Certainly, Mr Grandi’s visit has also highlighted another important aspect of the refugee problem in Pakistan: the outside world has not always done enough to help this country manage the crisis and help the refugees. The 1.4m Afghan refugees who are registered are less than half of their total estimated population of 3m in Pakistan. Protracted refugees crises tend not to attract the resources necessary to keep the refugee population safe and reasonably well taken care of. With security conditions in Afghanistan deteriorating and political uncertainty continuing, voluntary repatriations have virtually ended — meaning that Pakistan will have to manage a steady, and perhaps even an increasing, number of refugees in the immediate future. Visits by Mr Grandi and other efforts can help raise awareness of the protracted crisis, but a great deal more can and should be done. The outside world is rightly focused on the conflict inside Afghanistan, but the Afghans living as refugees outside the borders of their country should not be forgotten.
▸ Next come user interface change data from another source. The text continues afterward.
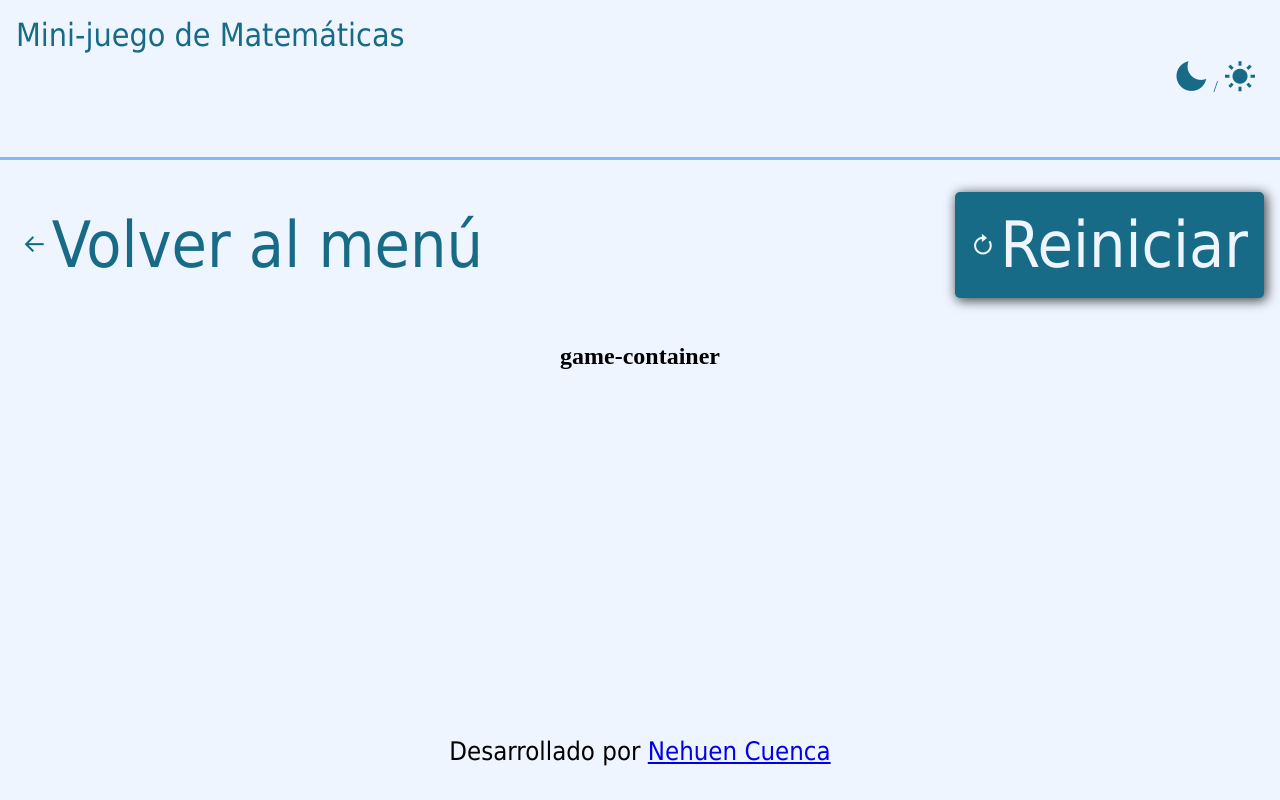
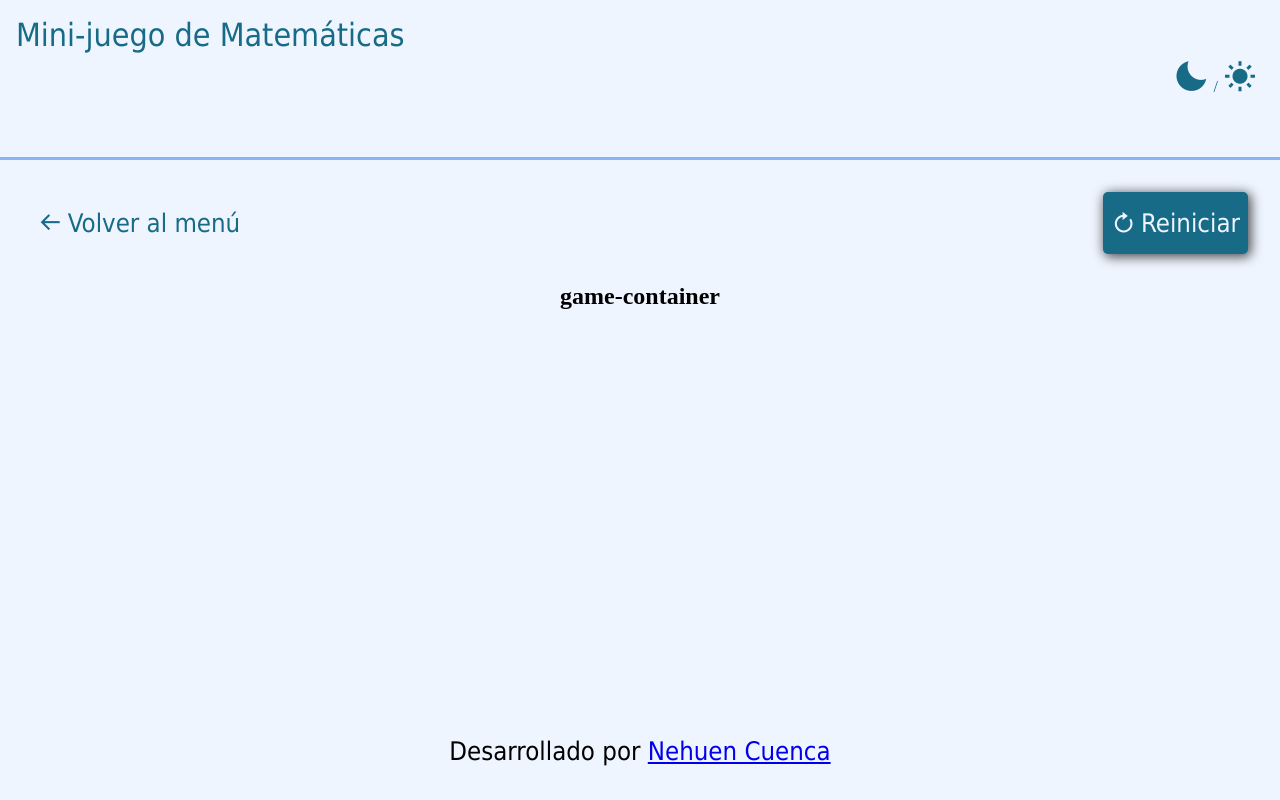
Before and after one commit to NehuenCuenca/math-minigame-rework, a Vue app: page / in a window 1280 px wide. Both pictures are taken after a click on the button "Empezar juego". Built offline with nearby package versions, Linux system fonts and the light colour scheme.

Commit message:
Fix padding and font size of the buttons in NavButtons

```diff
--- a/src/components/NavButtons.vue
+++ b/src/components/NavButtons.vue
@@ -12,8 +12,8 @@
 </template>
 
 <script setup lang="ts">
-const emits = defineEmits(['handleBackToMenu', 'handleRestartGame'])
-const props = defineProps(['userIsPlaying'])
+  const emits = defineEmits(['handleBackToMenu', 'handleRestartGame'])
+  const props = defineProps(['userIsPlaying'])
 </script>
 
 <style scoped>
@@ -21,18 +21,20 @@ const props = defineProps(['userIsPlaying'])
   width: 100%;
   display: flex;
   justify-content: space-between;
-  margin-bottom: 2.5rem;
+  margin-bottom: 1.5rem;
+  padding: 0 1rem;
 }
 
 
 .restart-button,
 .back-to-menu-button{
-  font: normal normal 400 clamp(1.3rem, 5vw, 5rem) var(--display-font);
+  font: normal normal 400 clamp(1.3rem, 5vw, 1.6rem) var(--display-font);
 }
 .back-to-menu-button{
     color: var(--color-font);
 }
 .restart-button{
     text-wrap: balance;
+    padding: 1rem .5rem;
 }
 </style>
```
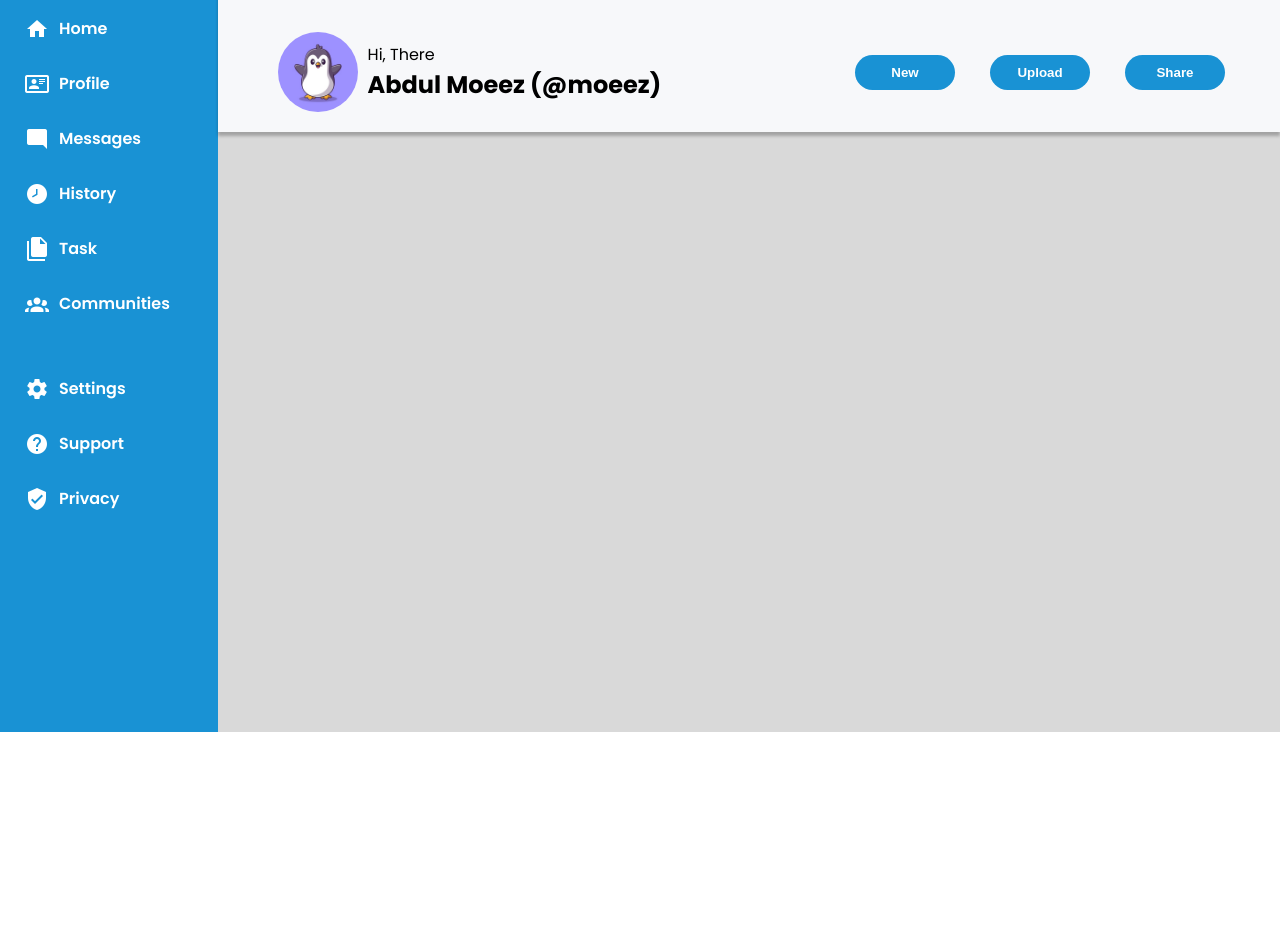
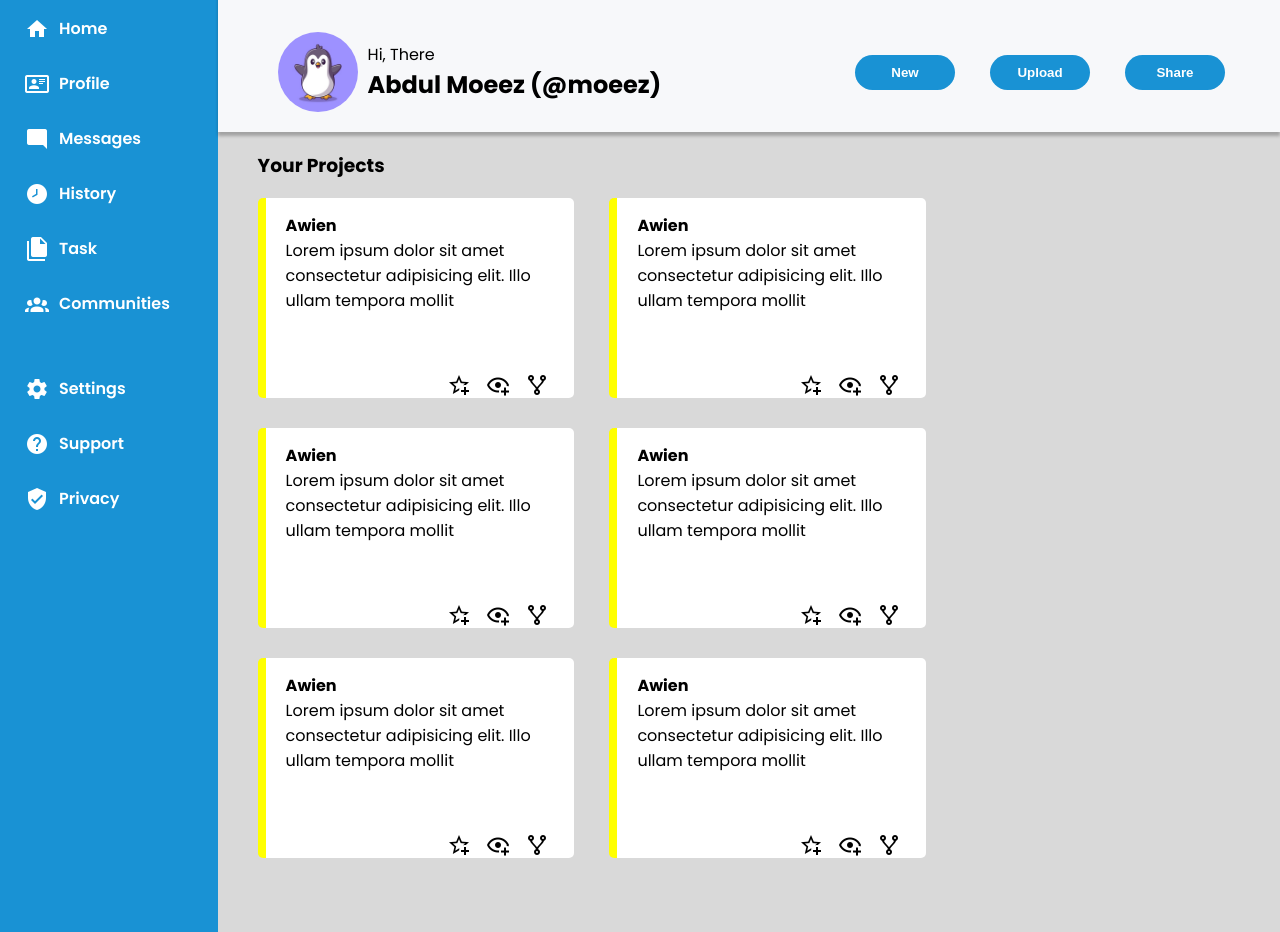
Before and after one commit to AbdulMoeez060/admin-dashboard, a plain HTML site: page index.html in a window 1280 px wide. Shown: the part 68-1000 px from the top of the page. Before the commit the page ends 800 px from the top, so only its background shows below. Drawn offline with Linux system fonts and the light colour scheme.

Commit message:
add projects

```diff
--- a/index.html
+++ b/index.html
@@ -34,16 +34,24 @@
 
 
     </div>
+
+
     <div class="nav">
+
+
         <div class="search">
             <img src="./icons/magnify.png" alt="search">
             <input type="search" >
         </div>
+
+
         <div class="notif">
             <a href="/"><img src="./icons/bell-ring-outline.png" alt="bell"></a>
             <img style="border-radius: 50%; width: 50px;" src="./icons/bird.jpg" alt="profile pic">
             <h4>Abdul Moeez</h4>
         </div>
+
+
         <div class="profile">
             <img style="border-radius: 50%; width: 80px;" src="./icons/bird.jpg" alt="profile pic">
             <div class="texts">
@@ -59,7 +67,80 @@
             <button>Share</button>
         </div>
     </div>
-    <div class="content"></div>
+
+
+    <div class="content">
+
+        <div class="projects">
+            <h3>Your Projects</h3>
+            <div class="cards">
+                <div class="card">
+                    <h4>Awien</h4>
+                    <p>Lorem ipsum dolor sit amet consectetur adipisicing elit. Illo ullam tempora mollit</p>
+                    <div class="icons">
+                        <img src="./icons/star-plus-outline.png" alt="">
+                        <img src="./icons/eye-plus-outline.png" alt="">
+                        <img src="./icons/source-fork.png" alt="">
+                    </div>
+                </div>
+                <div class="card">
+                    <h4>Awien</h4>
+                    <p>Lorem ipsum dolor sit amet consectetur adipisicing elit. Illo ullam tempora mollit</p>
+                    <div class="icons">
+                        <img src="./icons/star-plus-outline.png" alt="">
+                        <img src="./icons/eye-plus-outline.png" alt="">
+                        <img src="./icons/source-fork.png" alt="">
+                    </div>
+                </div>
+                <div class="card">
+                    <h4>Awien</h4>
+                    <p>Lorem ipsum dolor sit amet consectetur adipisicing elit. Illo ullam tempora mollit</p>
+                    <div class="icons">
+                        <img src="./icons/star-plus-outline.png" alt="">
+                        <img src="./icons/eye-plus-outline.png" alt="">
+                        <img src="./icons/source-fork.png" alt="">
+                    </div>
+                </div>
+                <div class="card">
+                    <h4>Awien</h4>
+                    <p>Lorem ipsum dolor sit amet consectetur adipisicing elit. Illo ullam tempora mollit</p>
+                    <div class="icons">
+                        <img src="./icons/star-plus-outline.png" alt="">
+                        <img src="./icons/eye-plus-outline.png" alt="">
+                        <img src="./icons/source-fork.png" alt="">
+                    </div>
+                </div>
+                <div class="card">
+                    <h4>Awien</h4>
+                    <p>Lorem ipsum dolor sit amet consectetur adipisicing elit. Illo ullam tempora mollit</p>
+                    <div class="icons">
+                        <img src="./icons/star-plus-outline.png" alt="">
+                        <img src="./icons/eye-plus-outline.png" alt="">
+                        <img src="./icons/source-fork.png" alt="">
+                    </div>
+                </div>
+                <div class="card">
+                    <h4>Awien</h4>
+                    <p>Lorem ipsum dolor sit amet consectetur adipisicing elit. Illo ullam tempora mollit</p>
+                    <div class="icons">
+                        <img src="./icons/star-plus-outline.png" alt="">
+                        <img src="./icons/eye-plus-outline.png" alt="">
+                        <img src="./icons/source-fork.png" alt="">
+                    </div>
+                </div>
+            </div>
+        </div>
+
+        <div class="announcement">
+
+        </div>
+
+        <div class="trending">
+
+        </div>
+
+
+    </div>
 
 </body>
 
--- a/style.css
+++ b/style.css
@@ -7,15 +7,17 @@ body{
 
     display: grid;
     grid-template-columns: minmax(65px,17%) 83%;
-    grid-template-rows: 1fr 3fr;
-    height: 100vh;
+    grid-template-rows: 25vh 100vh;
     width: 100vw;
+    overflow-x: hidden;
 }
 .sidebar{
     grid-row: 1/3;
     grid-column: 1;
     overflow: hidden;
     background-color: #1992D4;
+    height: 100%;
+
 }
 
 
@@ -108,7 +110,7 @@ input[type='search']:focus{
     gap: 10px;
     overflow: hidden;
 }
-h2,p{
+h2,p,h4{
     margin: 0;
     padding: 0;
 }
@@ -137,5 +139,43 @@ h2,p{
     grid-row: 2;
     grid-column: 2;
     background-color: #D9D9D9;
+    display: grid;
+    grid-template-columns: 70% 30%;
+    grid-template-rows: 50% 50%;
+}
+
+.projects{
+    grid-area: 1/1/3/1;
+    padding-left: 40px;
+}
+
+.cards{
+    display: grid;
+    grid-template-columns: repeat(auto-fit,minmax(300px,45%));
+    grid-auto-rows: 200px;
+    gap: 5%;
+}
+.card{
+    background-color: #fff;
+    display: flex;
+    flex-direction: column;
+    padding-left: 20px;
+    padding-top: 15px;
+    overflow: hidden;
+    border-left: yellow 8px solid;
+    border-radius: 5px;
+}
+.icons{
+    margin-top: 60px;
+    margin-right: 25px;
+    align-self: flex-end;
+    display: flex;
+    gap: 15px;
 
 }
+.announcement{
+    grid-area: 1/2/1/2;
+}
+.trending{
+    grid-area: 2/2/2/2;
+}
```
Also changed, not shown: icons/eye-plus-outline.png (added), icons/source-fork.png (added), icons/star-plus-outline.png (added).
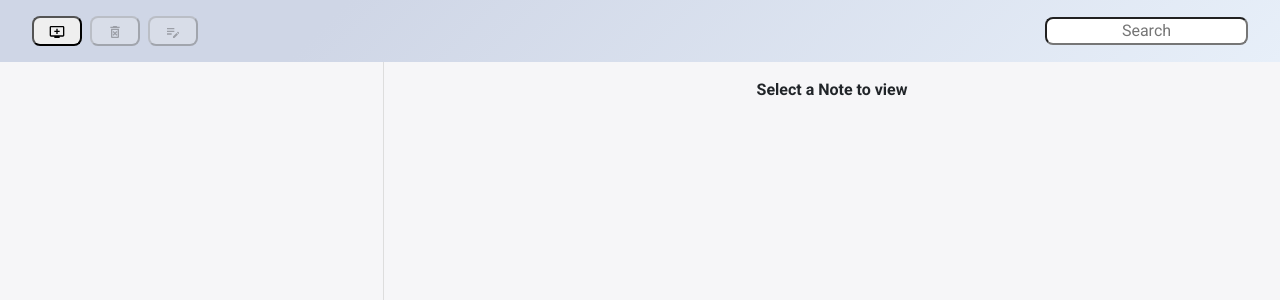
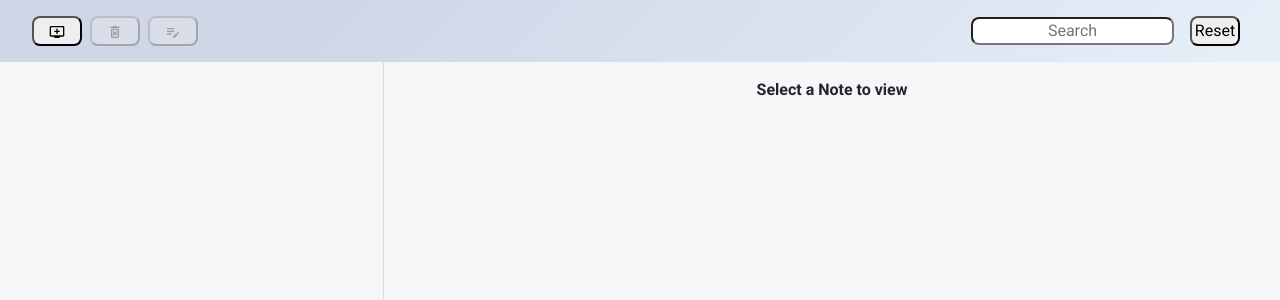
Before and after one commit to Sergei-Nikolaienko/notes-clone, a React (Create React App) app: page / in a window 1280 px wide. Shown: the top 300 px of the page. Built offline with nearby package versions, Linux system fonts and the light colour scheme.

Commit message:
rendering optimizations implemented via hooks

```diff
--- a/src/App.jsx
+++ b/src/App.jsx
@@ -1,4 +1,4 @@
-import { useState } from "react";
+import { useState, useMemo, useCallback } from "react";
 import uuid from "react-uuid";
 
 import "./App.scss";
@@ -21,7 +21,7 @@ function App() {
     );
   };
 
-  const visibleNotes = getVisibleNotes();
+  const visibleNotes = useMemo(getVisibleNotes, [notes, query]);
 
   const onAddNote = () => {
     const newNote = {
@@ -59,6 +59,10 @@ function App() {
     return notes.find((note) => note.id === selectedNote); //selecting active note to pass to workspace
   };
 
+  const reset = useCallback(() => {
+    setQuery("");
+  }, []);
+
   return (
     <div className="App">
       <Header
@@ -67,7 +71,9 @@ function App() {
         selectedNote={selectedNote}
         allowEdit={allowEdit}
         setAllowEdit={setAllowEdit}
+        query={query}
         setQuery={setQuery}
+        onReset={reset}
       />
       <main className="main-content">
         <Sidebar
--- a/src/components/Header/Header.jsx
+++ b/src/components/Header/Header.jsx
@@ -1,3 +1,4 @@
+import React from "react";
 import "./Header.scss";
 import {
   MdOutlineDeleteForever,
@@ -5,13 +6,16 @@ import {
   MdEditNote,
 } from "react-icons/md";
 
-const Header = ({
+const Header = React.memo(
+  ({
     onAddNote,
     onDeleteNote,
     selectedNote,
     allowEdit,
     setAllowEdit,
+    query,
     setQuery,
+    onReset,
   }) => {
     return (
       <header className="header">
@@ -36,14 +40,21 @@ const Header = ({
             <MdEditNote />
           </button>
         </div>
+        <div className="search-container">
           <input
             className="searchbar"
+            value={query}
             type="text"
             placeholder="Search"
             onChange={(event) => setQuery(event.target.value)}
           />
+          <button className="header__button" onClick={onReset}>
+            Reset
+          </button>
+        </div>
       </header>
     );
-};
+  }
+);
 
 export default Header;
--- a/src/components/Header/Header.scss
+++ b/src/components/Header/Header.scss
@@ -28,6 +28,7 @@
 .searchbar {
   border-radius: .5em;
   padding: 0 .5em;
+  margin-right: 1em;
 }
 
 ::-webkit-input-placeholder {
--- a/src/components/Sidebar/Sidebar.jsx
+++ b/src/components/Sidebar/Sidebar.jsx
@@ -1,6 +1,8 @@
+import React from "react";
 import "./Sidebar.scss";
 
-const Sidebar = ({ notes, setSelectedNote, selectedNote, setAllowEdit }) => {
+const Sidebar = React.memo(
+  ({ notes, setSelectedNote, selectedNote, setAllowEdit }) => {
     return (
       <div className="sidebar">
         {notes.map((note) => (
@@ -27,5 +29,6 @@ const Sidebar = ({ notes, setSelectedNote, selectedNote, setAllowEdit }) => {
         ))}
       </div>
     );
-};
+  }
+);
 export default Sidebar;
--- a/src/components/Workspace/Workspace.jsx
+++ b/src/components/Workspace/Workspace.jsx
@@ -1,6 +1,7 @@
+import React from "react";
 import "./Workspace.scss";
 
-const Workspace = ({ onEditNote, noteToEdit, allowEdit }) => {
+const Workspace = React.memo(({ onEditNote, noteToEdit, allowEdit }) => {
   if (!noteToEdit) {
     return <strong className="workspace-area">Select a Note to view</strong>;
   }
@@ -37,6 +38,6 @@ const Workspace = ({ onEditNote, noteToEdit, allowEdit }) => {
       </div>
     </div>
   );
-};
+});
 
 export default Workspace;
```
Lines whose indentation alone changed are shown as unchanged.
For Pakistan, the challenge remains to turn around a national debate that is suspicious of or outright hostile to Afghan refugees. It is nearly 40 years since the start of the refugee crisis and two generations of Afghans in Pakistan have known only this country as their home. The lives of unregistered refugees can be significantly worse than their registered counterparts. Forty years of service to refugees should continue with dignity and respect for all.

Published in Dawn, September 10th, 2018